◆ Task description
Hand back the entries below exactly.

[Content revision data]
========

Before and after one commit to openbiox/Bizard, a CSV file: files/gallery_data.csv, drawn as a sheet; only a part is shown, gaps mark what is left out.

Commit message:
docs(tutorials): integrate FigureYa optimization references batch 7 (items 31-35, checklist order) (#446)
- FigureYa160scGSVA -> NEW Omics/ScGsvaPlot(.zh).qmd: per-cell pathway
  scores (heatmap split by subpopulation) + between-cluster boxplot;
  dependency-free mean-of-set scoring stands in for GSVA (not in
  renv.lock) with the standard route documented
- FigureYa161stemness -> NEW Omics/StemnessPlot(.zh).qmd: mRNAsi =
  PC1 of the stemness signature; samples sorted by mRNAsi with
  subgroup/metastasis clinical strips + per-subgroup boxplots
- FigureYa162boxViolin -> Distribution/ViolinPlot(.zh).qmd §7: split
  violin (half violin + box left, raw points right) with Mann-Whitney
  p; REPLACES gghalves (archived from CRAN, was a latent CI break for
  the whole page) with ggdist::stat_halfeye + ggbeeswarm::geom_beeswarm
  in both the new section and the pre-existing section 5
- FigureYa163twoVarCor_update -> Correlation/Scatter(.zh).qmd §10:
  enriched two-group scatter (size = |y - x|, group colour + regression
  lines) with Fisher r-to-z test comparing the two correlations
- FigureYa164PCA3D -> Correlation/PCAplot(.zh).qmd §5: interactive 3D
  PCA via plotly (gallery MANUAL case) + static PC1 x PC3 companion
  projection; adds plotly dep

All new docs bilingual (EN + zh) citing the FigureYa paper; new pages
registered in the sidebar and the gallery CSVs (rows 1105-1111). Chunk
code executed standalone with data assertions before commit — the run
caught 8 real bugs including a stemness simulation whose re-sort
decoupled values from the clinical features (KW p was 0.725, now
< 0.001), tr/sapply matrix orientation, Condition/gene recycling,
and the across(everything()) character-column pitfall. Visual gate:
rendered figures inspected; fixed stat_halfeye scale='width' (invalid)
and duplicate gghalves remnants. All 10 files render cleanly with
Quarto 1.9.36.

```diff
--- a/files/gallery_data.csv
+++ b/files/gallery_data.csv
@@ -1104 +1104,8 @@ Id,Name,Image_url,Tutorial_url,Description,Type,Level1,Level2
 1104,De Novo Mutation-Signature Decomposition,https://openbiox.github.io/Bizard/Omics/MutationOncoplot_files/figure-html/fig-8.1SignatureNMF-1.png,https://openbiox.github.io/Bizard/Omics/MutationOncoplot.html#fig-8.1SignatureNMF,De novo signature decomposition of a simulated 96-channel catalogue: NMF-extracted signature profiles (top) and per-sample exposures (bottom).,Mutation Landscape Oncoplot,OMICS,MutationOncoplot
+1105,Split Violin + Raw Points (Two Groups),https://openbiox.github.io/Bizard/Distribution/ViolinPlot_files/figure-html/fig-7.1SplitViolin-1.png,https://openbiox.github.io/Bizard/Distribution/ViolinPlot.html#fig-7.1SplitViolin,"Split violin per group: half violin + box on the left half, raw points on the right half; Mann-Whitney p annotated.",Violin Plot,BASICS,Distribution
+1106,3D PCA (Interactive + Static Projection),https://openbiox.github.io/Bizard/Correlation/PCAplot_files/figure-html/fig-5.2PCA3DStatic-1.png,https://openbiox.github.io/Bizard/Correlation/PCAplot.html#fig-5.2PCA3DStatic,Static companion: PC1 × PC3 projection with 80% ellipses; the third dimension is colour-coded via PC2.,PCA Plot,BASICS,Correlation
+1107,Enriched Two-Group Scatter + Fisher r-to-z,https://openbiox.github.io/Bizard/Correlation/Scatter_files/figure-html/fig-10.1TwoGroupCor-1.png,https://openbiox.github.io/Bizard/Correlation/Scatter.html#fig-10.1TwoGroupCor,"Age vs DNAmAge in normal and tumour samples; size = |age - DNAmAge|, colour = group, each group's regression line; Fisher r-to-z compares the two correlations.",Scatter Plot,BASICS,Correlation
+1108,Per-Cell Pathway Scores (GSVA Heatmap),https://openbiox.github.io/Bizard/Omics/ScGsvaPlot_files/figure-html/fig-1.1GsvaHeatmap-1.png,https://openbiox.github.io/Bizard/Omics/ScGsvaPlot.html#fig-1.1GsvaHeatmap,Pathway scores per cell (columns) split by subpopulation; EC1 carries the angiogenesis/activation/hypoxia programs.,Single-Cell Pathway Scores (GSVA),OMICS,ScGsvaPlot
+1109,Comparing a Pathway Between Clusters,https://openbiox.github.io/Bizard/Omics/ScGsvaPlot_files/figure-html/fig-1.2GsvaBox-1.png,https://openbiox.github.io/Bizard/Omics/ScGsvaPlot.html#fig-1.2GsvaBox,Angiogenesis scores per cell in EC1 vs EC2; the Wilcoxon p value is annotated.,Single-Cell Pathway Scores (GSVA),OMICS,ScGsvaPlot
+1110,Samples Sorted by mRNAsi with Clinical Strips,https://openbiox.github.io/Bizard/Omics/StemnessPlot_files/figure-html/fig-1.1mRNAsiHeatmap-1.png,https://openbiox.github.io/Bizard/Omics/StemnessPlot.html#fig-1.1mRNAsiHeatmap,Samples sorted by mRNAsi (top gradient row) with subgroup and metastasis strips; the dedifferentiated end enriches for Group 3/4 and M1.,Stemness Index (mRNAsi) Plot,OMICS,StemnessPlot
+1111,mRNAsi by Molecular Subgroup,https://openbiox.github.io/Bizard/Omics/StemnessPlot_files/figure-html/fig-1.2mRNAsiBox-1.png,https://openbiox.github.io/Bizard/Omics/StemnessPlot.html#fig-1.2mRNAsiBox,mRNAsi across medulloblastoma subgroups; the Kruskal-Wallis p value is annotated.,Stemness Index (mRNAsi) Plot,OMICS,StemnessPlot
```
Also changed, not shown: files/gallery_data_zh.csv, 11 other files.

========

◆ Response for this exercise
Before and after one commit to openbiox/Bizard, a CSV file: files/gallery_data.csv, drawn as a sheet; only a part is shown, gaps mark what is left out.

Commit message:
docs(tutorials): integrate FigureYa optimization references batch 7 (items 31-35, checklist order) (#446)
- FigureYa160scGSVA -> NEW Omics/ScGsvaPlot(.zh).qmd: per-cell pathway
  scores (heatmap split by subpopulation) + between-cluster boxplot;
  dependency-free mean-of-set scoring stands in for GSVA (not in
  renv.lock) with the standard route documented
- FigureYa161stemness -> NEW Omics/StemnessPlot(.zh).qmd: mRNAsi =
  PC1 of the stemness signature; samples sorted by mRNAsi with
  subgroup/metastasis clinical strips + per-subgroup boxplots
- FigureYa162boxViolin -> Distribution/ViolinPlot(.zh).qmd §7: split
  violin (half violin + box left, raw points right) with Mann-Whitney
  p; REPLACES gghalves (archived from CRAN, was a latent CI break for
  the whole page) with ggdist::stat_halfeye + ggbeeswarm::geom_beeswarm
  in both the new section and the pre-existing section 5
- FigureYa163twoVarCor_update -> Correlation/Scatter(.zh).qmd §10:
  enriched two-group scatter (size = |y - x|, group colour + regression
  lines) with Fisher r-to-z test comparing the two correlations
- FigureYa164PCA3D -> Correlation/PCAplot(.zh).qmd §5: interactive 3D
  PCA via plotly (gallery MANUAL case) + static PC1 x PC3 companion
  projection; adds plotly dep

All new docs bilingual (EN + zh) citing the FigureYa paper; new pages
registered in the sidebar and the gallery CSVs (rows 1105-1111). Chunk
code executed standalone with data assertions before commit — the run
caught 8 real bugs including a stemness simulation whose re-sort
decoupled values from the clinical features (KW p was 0.725, now
< 0.001), tr/sapply matrix orientation, Condition/gene recycling,
and the across(everything()) character-column pitfall. Visual gate:
rendered figures inspected; fixed stat_halfeye scale='width' (invalid)
and duplicate gghalves remnants. All 10 files render cleanly with
Quarto 1.9.36.

```diff
--- a/files/gallery_data.csv
+++ b/files/gallery_data.csv
@@ -1104 +1104,8 @@ Id,Name,Image_url,Tutorial_url,Description,Type,Level1,Level2
 1104,De Novo Mutation-Signature Decomposition,https://openbiox.github.io/Bizard/Omics/MutationOncoplot_files/figure-html/fig-8.1SignatureNMF-1.png,https://openbiox.github.io/Bizard/Omics/MutationOncoplot.html#fig-8.1SignatureNMF,De novo signature decomposition of a simulated 96-channel catalogue: NMF-extracted signature profiles (top) and per-sample exposures (bottom).,Mutation Landscape Oncoplot,OMICS,MutationOncoplot
+1105,Split Violin + Raw Points (Two Groups),https://openbiox.github.io/Bizard/Distribution/ViolinPlot_files/figure-html/fig-7.1SplitViolin-1.png,https://openbiox.github.io/Bizard/Distribution/ViolinPlot.html#fig-7.1SplitViolin,"Split violin per group: half violin + box on the left half, raw points on the right half; Mann-Whitney p annotated.",Violin Plot,BASICS,Distribution
+1106,3D PCA (Interactive + Static Projection),https://openbiox.github.io/Bizard/Correlation/PCAplot_files/figure-html/fig-5.2PCA3DStatic-1.png,https://openbiox.github.io/Bizard/Correlation/PCAplot.html#fig-5.2PCA3DStatic,Static companion: PC1 × PC3 projection with 80% ellipses; the third dimension is colour-coded via PC2.,PCA Plot,BASICS,Correlation
+1107,Enriched Two-Group Scatter + Fisher r-to-z,https://openbiox.github.io/Bizard/Correlation/Scatter_files/figure-html/fig-10.1TwoGroupCor-1.png,https://openbiox.github.io/Bizard/Correlation/Scatter.html#fig-10.1TwoGroupCor,"Age vs DNAmAge in normal and tumour samples; size = |age - DNAmAge|, colour = group, each group's regression line; Fisher r-to-z compares the two correlations.",Scatter Plot,BASICS,Correlation
+1108,Per-Cell Pathway Scores (GSVA Heatmap),https://openbiox.github.io/Bizard/Omics/ScGsvaPlot_files/figure-html/fig-1.1GsvaHeatmap-1.png,https://openbiox.github.io/Bizard/Omics/ScGsvaPlot.html#fig-1.1GsvaHeatmap,Pathway scores per cell (columns) split by subpopulation; EC1 carries the angiogenesis/activation/hypoxia programs.,Single-Cell Pathway Scores (GSVA),OMICS,ScGsvaPlot
+1109,Comparing a Pathway Between Clusters,https://openbiox.github.io/Bizard/Omics/ScGsvaPlot_files/figure-html/fig-1.2GsvaBox-1.png,https://openbiox.github.io/Bizard/Omics/ScGsvaPlot.html#fig-1.2GsvaBox,Angiogenesis scores per cell in EC1 vs EC2; the Wilcoxon p value is annotated.,Single-Cell Pathway Scores (GSVA),OMICS,ScGsvaPlot
+1110,Samples Sorted by mRNAsi with Clinical Strips,https://openbiox.github.io/Bizard/Omics/StemnessPlot_files/figure-html/fig-1.1mRNAsiHeatmap-1.png,https://openbiox.github.io/Bizard/Omics/StemnessPlot.html#fig-1.1mRNAsiHeatmap,Samples sorted by mRNAsi (top gradient row) with subgroup and metastasis strips; the dedifferentiated end enriches for Group 3/4 and M1.,Stemness Index (mRNAsi) Plot,OMICS,StemnessPlot
+1111,mRNAsi by Molecular Subgroup,https://openbiox.github.io/Bizard/Omics/StemnessPlot_files/figure-html/fig-1.2mRNAsiBox-1.png,https://openbiox.github.io/Bizard/Omics/StemnessPlot.html#fig-1.2mRNAsiBox,mRNAsi across medulloblastoma subgroups; the Kruskal-Wallis p value is annotated.,Stemness Index (mRNAsi) Plot,OMICS,StemnessPlot
```
Also changed, not shown: files/gallery_data_zh.csv, 11 other files.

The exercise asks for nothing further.